• [Task]: Reproduce the listing below without any change.

• [Data]:
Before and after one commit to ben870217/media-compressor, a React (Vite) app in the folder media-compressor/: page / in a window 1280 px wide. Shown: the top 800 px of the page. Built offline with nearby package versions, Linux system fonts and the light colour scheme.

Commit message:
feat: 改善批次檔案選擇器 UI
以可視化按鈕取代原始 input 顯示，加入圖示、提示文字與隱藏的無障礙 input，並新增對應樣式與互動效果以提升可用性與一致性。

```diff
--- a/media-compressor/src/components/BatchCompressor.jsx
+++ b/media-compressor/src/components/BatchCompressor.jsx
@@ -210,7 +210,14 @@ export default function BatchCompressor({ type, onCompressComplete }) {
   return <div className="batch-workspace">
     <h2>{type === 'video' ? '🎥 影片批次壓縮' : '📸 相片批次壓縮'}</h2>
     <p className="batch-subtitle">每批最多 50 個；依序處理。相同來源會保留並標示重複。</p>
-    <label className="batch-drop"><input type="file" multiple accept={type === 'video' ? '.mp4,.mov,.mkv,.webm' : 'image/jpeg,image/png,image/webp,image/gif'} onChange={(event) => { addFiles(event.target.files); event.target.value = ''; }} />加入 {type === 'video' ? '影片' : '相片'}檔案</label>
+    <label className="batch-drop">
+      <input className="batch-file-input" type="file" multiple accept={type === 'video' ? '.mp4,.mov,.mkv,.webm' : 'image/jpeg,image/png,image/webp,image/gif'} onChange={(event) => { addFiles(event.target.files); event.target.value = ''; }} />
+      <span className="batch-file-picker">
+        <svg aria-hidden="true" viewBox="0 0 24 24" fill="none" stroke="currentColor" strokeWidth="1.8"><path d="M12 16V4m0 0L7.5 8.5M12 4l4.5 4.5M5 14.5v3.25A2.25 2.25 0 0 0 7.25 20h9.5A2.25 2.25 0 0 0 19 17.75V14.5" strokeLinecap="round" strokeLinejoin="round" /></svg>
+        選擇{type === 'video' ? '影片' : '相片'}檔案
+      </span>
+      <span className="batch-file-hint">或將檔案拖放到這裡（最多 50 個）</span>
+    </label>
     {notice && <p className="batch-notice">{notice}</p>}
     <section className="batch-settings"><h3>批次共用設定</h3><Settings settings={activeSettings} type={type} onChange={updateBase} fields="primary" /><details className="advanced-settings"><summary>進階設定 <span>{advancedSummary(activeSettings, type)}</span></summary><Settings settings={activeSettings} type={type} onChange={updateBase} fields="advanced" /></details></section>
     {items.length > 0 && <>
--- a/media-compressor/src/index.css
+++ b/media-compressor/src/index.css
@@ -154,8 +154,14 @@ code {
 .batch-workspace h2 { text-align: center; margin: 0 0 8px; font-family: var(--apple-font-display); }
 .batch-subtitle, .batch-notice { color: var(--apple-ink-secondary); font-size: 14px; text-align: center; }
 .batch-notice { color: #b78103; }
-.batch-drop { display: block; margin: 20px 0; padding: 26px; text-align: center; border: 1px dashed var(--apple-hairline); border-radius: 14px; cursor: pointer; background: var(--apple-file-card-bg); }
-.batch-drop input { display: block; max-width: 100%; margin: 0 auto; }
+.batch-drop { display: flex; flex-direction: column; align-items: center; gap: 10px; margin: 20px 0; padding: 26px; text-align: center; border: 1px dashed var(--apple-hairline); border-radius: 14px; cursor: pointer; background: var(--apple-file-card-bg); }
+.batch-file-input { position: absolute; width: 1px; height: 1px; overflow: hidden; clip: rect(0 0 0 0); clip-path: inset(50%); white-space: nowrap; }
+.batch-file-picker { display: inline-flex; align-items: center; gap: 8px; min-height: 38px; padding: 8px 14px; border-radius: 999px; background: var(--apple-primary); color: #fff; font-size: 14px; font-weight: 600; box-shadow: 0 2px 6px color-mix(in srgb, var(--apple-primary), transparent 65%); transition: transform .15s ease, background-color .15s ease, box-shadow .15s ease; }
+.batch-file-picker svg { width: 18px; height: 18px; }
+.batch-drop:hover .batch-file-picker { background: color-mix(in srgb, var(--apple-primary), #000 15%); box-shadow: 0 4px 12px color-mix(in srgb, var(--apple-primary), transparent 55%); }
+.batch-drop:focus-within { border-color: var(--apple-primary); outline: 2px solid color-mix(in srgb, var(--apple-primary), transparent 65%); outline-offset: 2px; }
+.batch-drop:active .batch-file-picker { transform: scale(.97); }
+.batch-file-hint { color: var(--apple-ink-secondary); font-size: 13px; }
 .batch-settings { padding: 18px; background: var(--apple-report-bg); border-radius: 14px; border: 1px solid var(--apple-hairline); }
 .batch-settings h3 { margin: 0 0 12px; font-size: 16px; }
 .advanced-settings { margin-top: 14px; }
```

• [Answer box]:
Before and after one commit to ben870217/media-compressor, a React (Vite) app in the folder media-compressor/: page / in a window 1280 px wide. Shown: the top 800 px of the page. Built offline with nearby package versions, Linux system fonts and the light colour scheme.

Commit message:
feat: 改善批次檔案選擇器 UI
以可視化按鈕取代原始 input 顯示，加入圖示、提示文字與隱藏的無障礙 input，並新增對應樣式與互動效果以提升可用性與一致性。

```diff
--- a/media-compressor/src/components/BatchCompressor.jsx
+++ b/media-compressor/src/components/BatchCompressor.jsx
@@ -210,7 +210,14 @@ export default function BatchCompressor({ type, onCompressComplete }) {
   return <div className="batch-workspace">
     <h2>{type === 'video' ? '🎥 影片批次壓縮' : '📸 相片批次壓縮'}</h2>
     <p className="batch-subtitle">每批最多 50 個；依序處理。相同來源會保留並標示重複。</p>
-    <label className="batch-drop"><input type="file" multiple accept={type === 'video' ? '.mp4,.mov,.mkv,.webm' : 'image/jpeg,image/png,image/webp,image/gif'} onChange={(event) => { addFiles(event.target.files); event.target.value = ''; }} />加入 {type === 'video' ? '影片' : '相片'}檔案</label>
+    <label className="batch-drop">
+      <input className="batch-file-input" type="file" multiple accept={type === 'video' ? '.mp4,.mov,.mkv,.webm' : 'image/jpeg,image/png,image/webp,image/gif'} onChange={(event) => { addFiles(event.target.files); event.target.value = ''; }} />
+      <span className="batch-file-picker">
+        <svg aria-hidden="true" viewBox="0 0 24 24" fill="none" stroke="currentColor" strokeWidth="1.8"><path d="M12 16V4m0 0L7.5 8.5M12 4l4.5 4.5M5 14.5v3.25A2.25 2.25 0 0 0 7.25 20h9.5A2.25 2.25 0 0 0 19 17.75V14.5" strokeLinecap="round" strokeLinejoin="round" /></svg>
+        選擇{type === 'video' ? '影片' : '相片'}檔案
+      </span>
+      <span className="batch-file-hint">或將檔案拖放到這裡（最多 50 個）</span>
+    </label>
     {notice && <p className="batch-notice">{notice}</p>}
     <section className="batch-settings"><h3>批次共用設定</h3><Settings settings={activeSettings} type={type} onChange={updateBase} fields="primary" /><details className="advanced-settings"><summary>進階設定 <span>{advancedSummary(activeSettings, type)}</span></summary><Settings settings={activeSettings} type={type} onChange={updateBase} fields="advanced" /></details></section>
     {items.length > 0 && <>
--- a/media-compressor/src/index.css
+++ b/media-compressor/src/index.css
@@ -154,8 +154,14 @@ code {
 .batch-workspace h2 { text-align: center; margin: 0 0 8px; font-family: var(--apple-font-display); }
 .batch-subtitle, .batch-notice { color: var(--apple-ink-secondary); font-size: 14px; text-align: center; }
 .batch-notice { color: #b78103; }
-.batch-drop { display: block; margin: 20px 0; padding: 26px; text-align: center; border: 1px dashed var(--apple-hairline); border-radius: 14px; cursor: pointer; background: var(--apple-file-card-bg); }
-.batch-drop input { display: block; max-width: 100%; margin: 0 auto; }
+.batch-drop { display: flex; flex-direction: column; align-items: center; gap: 10px; margin: 20px 0; padding: 26px; text-align: center; border: 1px dashed var(--apple-hairline); border-radius: 14px; cursor: pointer; background: var(--apple-file-card-bg); }
+.batch-file-input { position: absolute; width: 1px; height: 1px; overflow: hidden; clip: rect(0 0 0 0); clip-path: inset(50%); white-space: nowrap; }
+.batch-file-picker { display: inline-flex; align-items: center; gap: 8px; min-height: 38px; padding: 8px 14px; border-radius: 999px; background: var(--apple-primary); color: #fff; font-size: 14px; font-weight: 600; box-shadow: 0 2px 6px color-mix(in srgb, var(--apple-primary), transparent 65%); transition: transform .15s ease, background-color .15s ease, box-shadow .15s ease; }
+.batch-file-picker svg { width: 18px; height: 18px; }
+.batch-drop:hover .batch-file-picker { background: color-mix(in srgb, var(--apple-primary), #000 15%); box-shadow: 0 4px 12px color-mix(in srgb, var(--apple-primary), transparent 55%); }
+.batch-drop:focus-within { border-color: var(--apple-primary); outline: 2px solid color-mix(in srgb, var(--apple-primary), transparent 65%); outline-offset: 2px; }
+.batch-drop:active .batch-file-picker { transform: scale(.97); }
+.batch-file-hint { color: var(--apple-ink-secondary); font-size: 13px; }
 .batch-settings { padding: 18px; background: var(--apple-report-bg); border-radius: 14px; border: 1px solid var(--apple-hairline); }
 .batch-settings h3 { margin: 0 0 12px; font-size: 16px; }
 .advanced-settings { margin-top: 14px; }
```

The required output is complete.